Putting the engine behind the driver was the winning trend in racing in the early 1960s. Ferrari experienced the advantages of the design first hand, winning the 1961 Grand Prix champion-ship with the 156 F1, and, two years later fielding the first midengine car to win LeMans, the 250 P. So it was that Sergio Pininfarina and a number of Ferrari dealers began pushing Enzo to make a midengine road car.
“He kept insisting it was too dangerous,” the effervescent coachbuilder recalled. “While he felt it was fine for racing and professional drivers, he was against making midengine sports cars for customers. He was afraid of the safety, of building a car that was too dangerous.”

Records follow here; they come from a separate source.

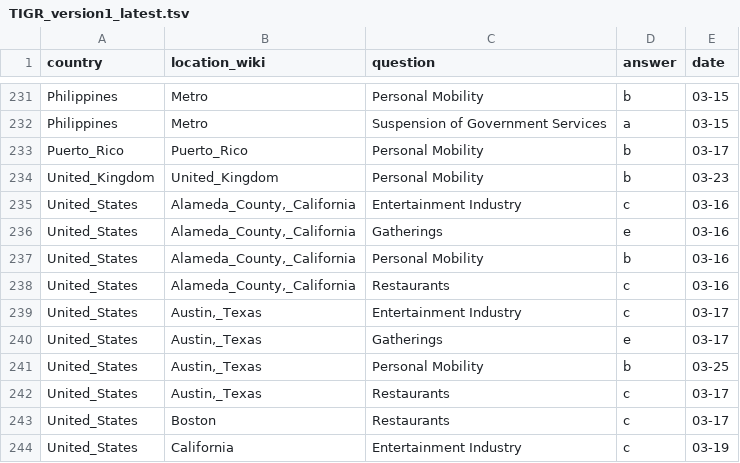
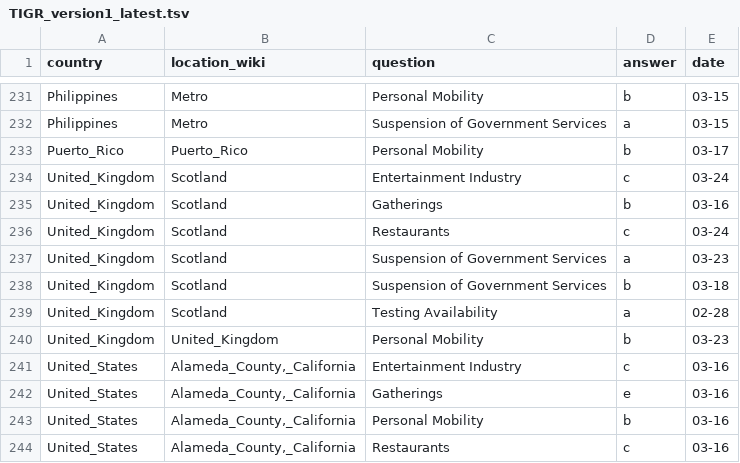
Before and after one commit to rexdouglass/TIGR, a TSV file: data_out/TIGR_version1_latest.tsv, drawn as a sheet; only a part is shown, gaps mark what is left out; the shorter side is filled out with more unchanged rows; the diff names each change by its address in the sheet, - before the commit and + after, or states it on an @@ line.

```diff
--- a/data_out/TIGR_version1_latest.tsv
+++ b/data_out/TIGR_version1_latest.tsv
+row 234: United_Kingdom | Scotland | Entertainment Industry | c | 03-24
+row 235: United_Kingdom | Scotland | Gatherings | b | 03-16
+row 236: United_Kingdom | Scotland | Restaurants | c | 03-24
+row 237: United_Kingdom | Scotland | Suspension of Government Services | a | 03-23
+row 238: United_Kingdom | Scotland | Suspension of Government Services | b | 03-18
+row 239: United_Kingdom | Scotland | Testing Availability | a | 02-28
```
Also changed, not shown: 2 other files.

Ferrari finally relented in 1965. “When Mr. Ferrari finally said yes, he said, ‘Okay, you make it not with a Ferrari, but with a Dino,’” Pininfarina said. That meant the car would use a six-cylinder engine instead of one of Ferrari’s more-powerful V-12s. “In his mind, less powerful meant less danger for the customers,” Pininfarina explained. “And therefore I had the permission to develop the Dino.” The name memorialized Enzo’s son, Dino, who had died in 1956.